The lawsuit filed Tuesday by Madigan and Cullerton argued that Quinn's pay veto unconstitutionally threatened the independence of the legislature from the governor. Lawyers for the two Democratic leaders argued that the state high court noted in its case on judicial salaries that "avoiding" concentrating governmental powers in one political body "was seen by the founding fathers as essential to freedom and liberty."
Beyond the legal rhetoric, Madigan and Cullerton allege that while Quinn vetoed out specific budget lines for the base salary of each lawmaker, he left intact in the budget bill the lump sum of $11.7 million for individual salaries. They also contend that while Quinn vetoed out individual budget lines for additional pay for party leaders and ranking committee members, he left untouched another line for the lump sum of $2.1 million in spending for those titles.
Because budget items that Quinn did not reduce or veto automatically become law, Madigan and Cullerton argue the $13.8 million in lump sums provide the spending authority for the court to order Republican Comptroller Topinka to issue legislative paychecks. Last week, Topinka said Attorney General Lisa Madigan's office advised her not to process lawmakers' pay.
Speaker Madigan and Cullerton asked Lisa Madigan for outside lawyers, but Quinn's office has yet to specify whether it wants the attorney general's office or outside counsel to defend against the suit, an attorney general's spokeswoman said. Attorney General Madigan could be put in the position of arguing against her father as he sues over his paycheck.
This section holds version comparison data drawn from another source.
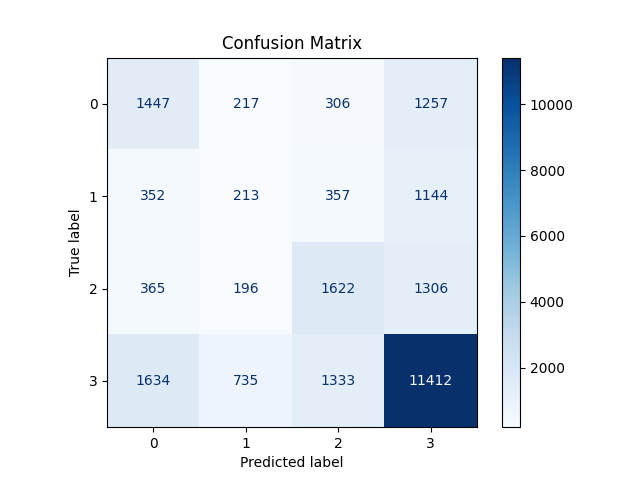
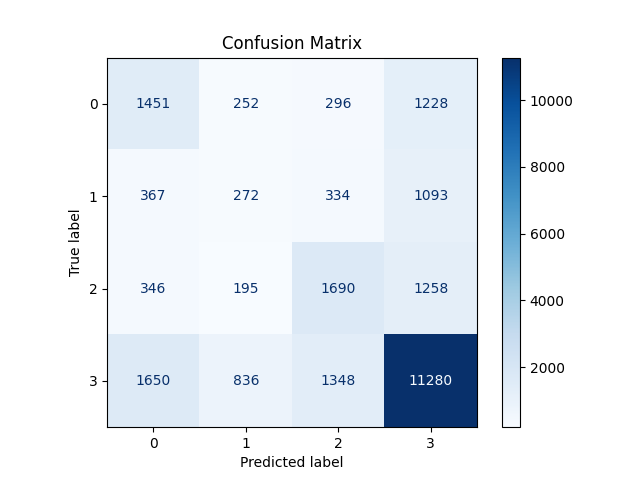
new architecture

diff --git a/model.py b/model.py
@@ -70,3 +70,78 @@ class PhoBERTMultiHead(nn.Module):
         logits = torch.stack(logits, dim=1)
 
         return logits  # (batch, aspects=4, sentiments=4)
+
+
+class MultiHeadSigmoid(nn.Module):
+    def __init__(self, backbone_model_name, num_aspects=4, num_sentiments=3):
+        """
+        Args:
+            num_aspects: 4 (lecturer, training_program, facility, others)
+            num_sentiments: 3 (negative, neutral, positive)
+        """
+        super().__init__()
+        self.num_aspects = num_aspects
+        self.num_sentiments = num_sentiments
+
+        self.backbone = AutoModel.from_pretrained(backbone_model_name)
+
+        # Đóng băng backbone
+        for param in self.backbone.parameters():
+            param.requires_grad = False
+
+        hidden_size = self.backbone.config.hidden_size
+
+        # Mỗi aspect có 1 Attention head riêng để tìm keyword quan trọng
+        self.aspect_attentions = nn.ModuleList(
+            [nn.Linear(hidden_size, 1) for _ in range(num_aspects)]
+        )
+
+        mid_dim = 128
+        self.sentiment_classifiers = nn.ModuleList(
+            [
+                nn.Sequential(
+                    nn.Linear(hidden_size, mid_dim),
+                    nn.BatchNorm1d(mid_dim),
+                    nn.ReLU(),
+                    nn.Dropout(p=0.3),
+                    nn.Linear(mid_dim, num_sentiments),  # Output: 3 nodes
+                )
+                for _ in range(num_aspects)
+            ]
+        )
+
+    def forward(self, input_ids, attention_mask):
+        # Lấy hidden states từ PhoBERT
+        outputs = self.backbone(
+            input_ids=input_ids, attention_mask=attention_mask
+        )
+        hidden = (
+            outputs.last_hidden_state
+        )  # Shape: (Batch, Seq_Len, Hidden_Size)
+
+        all_aspect_logits = []
+
+        for i in range(self.num_aspects):
+            # 1. Tính Attention cho aspect thứ i
+            # (B, T, H) -> (B, T, 1) -> (B, T)
+            attn_scores = self.aspect_attentions[i](hidden).squeeze(-1)
+
+            # Masking các token padding
+            attn_scores = attn_scores.masked_fill(attention_mask == 0, -1e9)
+
+            # Chuẩn hóa trọng số attention
+            weights = torch.softmax(attn_scores, dim=1)  # (B, T)
+
+            # 2. Tổng hợp vector đại diện cho aspect (Weighted Sum)
+            # (B, T, H) * (B, T, 1) -> sum theo T -> (B, H)
+            aspect_repr = torch.sum(hidden * weights.unsqueeze(-1), dim=1)
+
+            # 3. Phân loại sentiment cho aspect đó
+            # Output shape: (B, 3) đại diện cho [Neg, Neu, Pos]
+            logit = self.sentiment_classifiers[i](aspect_repr)
+            all_aspect_logits.append(logit)
+
+        # Gộp lại thành tensor duy nhất: (Batch, 4, 3)
+        logits = torch.stack(all_aspect_logits, dim=1)
+
+        return logits

diff --git a/data.py b/data.py
@@ -64,8 +64,7 @@ print(ds_segmented["test"][0])
 
 
 def preprocess_function(examples):
-    # IMPORTANT: Ensure examples["sentence"] is ALREADY word-segmented
-
+    # Tokenize câu đầu vào
     model_inputs = tokenizer(
         examples["sentence"],
         padding=False,
@@ -73,21 +72,27 @@ def preprocess_function(examples):
         max_length=256,
     )
 
-    labels = []
+    all_labels = []
 
+    # Giả sử:
+    # examples["topic"] là list của các list: [[0, 2], [1], ...]
+    # examples["sentiment"] là list của các list: [[2, 0], [1], ...] (đã bỏ nhãn 'none')
     for topics, sentiments in zip(examples["topic"], examples["sentiment"]):
 
-        # Create the base label list (e.g., [0, 0, 0, 0])
-        aspect_labels = [sentiment2idx["none"]] * len(idx2topic)
+        # 1. Tạo ma trận nhãn toàn số 0: (num_aspects=4, num_sentiments=3)
+        # Hàng: Lecturer, Program, Facility, Others
+        # Cột: Neg, Neu, Pos
+        label_matrix = [[0.0] * 3 for _ in range(4)]
 
-        # Loop through both lists at the same time
+        # 2. Điền số 1 vào đúng vị trí Aspect + Sentiment xuất hiện
         for t, s in zip(topics, sentiments):
-            # Map specific sentiment 's' to specific topic 't'
-            aspect_labels[int(t)] = int(s)
+            topic_idx = int(t)
+            sentiment_idx = int(s)
+            label_matrix[topic_idx][sentiment_idx] = 1.0
 
-        labels.append(aspect_labels)
+        all_labels.append(label_matrix)
 
-    model_inputs["labels"] = labels
+    model_inputs["labels"] = all_labels
     return model_inputs
 
 

diff --git a/train.py b/train.py
@@ -2,6 +2,7 @@ import os
 import argparse
 import json
 import torch
+import torch.nn as nn
 from torch.utils.data import DataLoader, Subset
 
 from transformers import DataCollatorWithPadding
@@ -11,7 +12,8 @@ from data import train_dataset, val_dataset
 
 from model import PhoBERTMultiHead
 from trainer import train_epoch, eval_epoch
-from utils import calculate_alpha
+
+# from utils import calculate_alpha
 from record import upload_blob
 from preprocess import tokenizer
 
@@ -53,10 +55,11 @@ def main(args):
             print(name)
 
     optimizer = torch.optim.AdamW(model.parameters(), lr=args.learning_rate)
+    criterion = nn.BCEWithLogitsLoss()
 
-    alpha, counts = calculate_alpha(train_data, device=device)
-    print(f"Class counts: {counts}")
-    print(f"Focal loss alpha: {alpha}")
+    # alpha, counts = calculate_alpha(train_data, device=device)
+    # print(f"Class counts: {counts}")
+    # print(f"Focal loss alpha: {alpha}")
     best_val_loss = float("inf")
     patience_counter = 0
     train_losses = []
@@ -66,9 +69,11 @@ def main(args):
 
         print(f"\nEpoch {epoch+1}")
 
-        train_loss = train_epoch(model, train_loader, optimizer, alpha, device)
+        train_loss = train_epoch(
+            model, train_loader, optimizer, criterion, device
+        )
 
-        val_loss = eval_epoch(model, val_loader, alpha, device)
+        val_loss = eval_epoch(model, val_loader, criterion, device)
 
         print("Train loss:", train_loss)
         print("Val loss:", val_loss)

diff --git a/trainer.py b/trainer.py
@@ -1,9 +1,7 @@
 import torch
-from utils import adapt_shape
-from loss import focal_loss
 
 
-def train_epoch(model, dataloader, optimizer, alpha, device):
+def train_epoch(model, dataloader, optimizer, criterion, device):
     model.train()
 
     total_loss = 0
@@ -16,10 +14,7 @@ def train_epoch(model, dataloader, optimizer, alpha, device):
             input_ids=batch["input_ids"],
             attention_mask=batch["attention_mask"],
         )
-
-        logits, targets = adapt_shape(outputs, batch["labels"])
-
-        loss = focal_loss(logits, targets, alpha=alpha)
+        loss = criterion(outputs, batch["labels"])
 
         optimizer.zero_grad()
         loss.backward()
@@ -33,7 +28,7 @@ def train_epoch(model, dataloader, optimizer, alpha, device):
     return total_loss / len(dataloader)
 
 
-def eval_epoch(model, dataloader, alpha, device):
+def eval_epoch(model, dataloader, criterion, device):
 
     model.eval()
 
@@ -49,10 +44,7 @@ def eval_epoch(model, dataloader, alpha, device):
                 input_ids=batch["input_ids"],
                 attention_mask=batch["attention_mask"],
             )
-
-            logits, targets = adapt_shape(outputs, batch["labels"])
-
-            loss = focal_loss(logits, targets, alpha=alpha)
+            loss = criterion(outputs, batch["labels"])
 
             total_loss += loss.item()
 

diff --git a/utils.py b/utils.py
@@ -2,41 +2,18 @@ import torch
 from collections import Counter
 
 
-def adapt_shape(outputs, labels):
-
-    B, A, C = outputs.shape
-
-    logits = outputs.view(B * A, C)
-    targets = labels.view(B * A)
-
-    return logits, targets
-
-
 def calculate_alpha(dataset, num_classes=4, device="cpu"):
-
     all_labels = []
-
     for i in range(len(dataset)):
         labels = dataset[i]["labels"]
         all_labels.extend(labels.tolist())
 
-    counts = Counter(all_labels)
-    total = sum(counts.values())
-
+    class_counts = Counter(all_labels)
     alpha = []
-
     for i in range(num_classes):
-        class_count = counts.get(i, 1)  # avoid division by 0
-        weight = 1.0 / class_count
+        weight = 1.0 / class_counts[i]
         alpha.append(weight)
 
     alpha = torch.tensor(alpha, dtype=torch.float32)
-
-    # normalize (so sum = num_classes or 1)
     alpha = alpha / alpha.sum()
-
-    # manually reduce "none" class (class 3)
-    alpha[3] *= 0.3  # tune (0.1 ~ 0.5 depending on how much ignorance)
-    alpha = alpha / alpha.sum()
-
-    return alpha.to(device), counts
+    return alpha.to(device), class_counts

diff --git a/config.py b/config.py
@@ -14,5 +14,5 @@ idx2topic = {
     2: "facility",
     3: "others",
 }
-idx2sentiment = {0: "negative", 1: "neutral", 2: "positive", 3: "none"}
+idx2sentiment = {0: "negative", 1: "neutral", 2: "positive"}
 sentiment2idx = {v: k for k, v in idx2sentiment.items()}

diff --git a/config_test.py b/config_test.py
@@ -1,2 +1,2 @@
-TEST_MODEL_NAME = "absa-training-1a515eb_vnsf-44.pth"
-history_path = "absa-training-1a515eb_loss_history.json"
+TEST_MODEL_NAME = "absa-training-b36cad8_vnsf-44.pth"
+history_path = "absa-training-b36cad8_loss_history.json"

diff --git a/calculate_metrics.py b/calculate_metrics.py
@@ -76,5 +76,6 @@ with torch.no_grad():
 preds = torch.cat(all_preds)
 labels = torch.cat(all_labels)
 
+print(f"{TEST_MODEL_NAME}")
 metrics = compute_metrics(preds, labels)
 print(metrics)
Members of the special legislative committee searching for a pension funding solution have said Quinn's decision to cut their pay will not affect the timeline under which they are operating. They argue that pension reform is a complex issue, and say they are in the process of running various scenarios past budget experts to determine what plan can bring about the most savings but also get enough votes to pass and withstand an inevitable court challenge.
To that end, public employee unions used Tuesday's lawsuit to bolster their argument against sweeping retirement changes, noting that the state's constitution doesn't just protect the pay of lawmakers but also the retirement benefits of employees who have loyally paid into the system even as politicians skipped payments.
"Lawmakers must not cherry-pick or apply a double standard in determining what parts of the constitution should be defended," the We Are One Illinois coalition said. "They shouldn't adhere to the constitution only when it's convenient."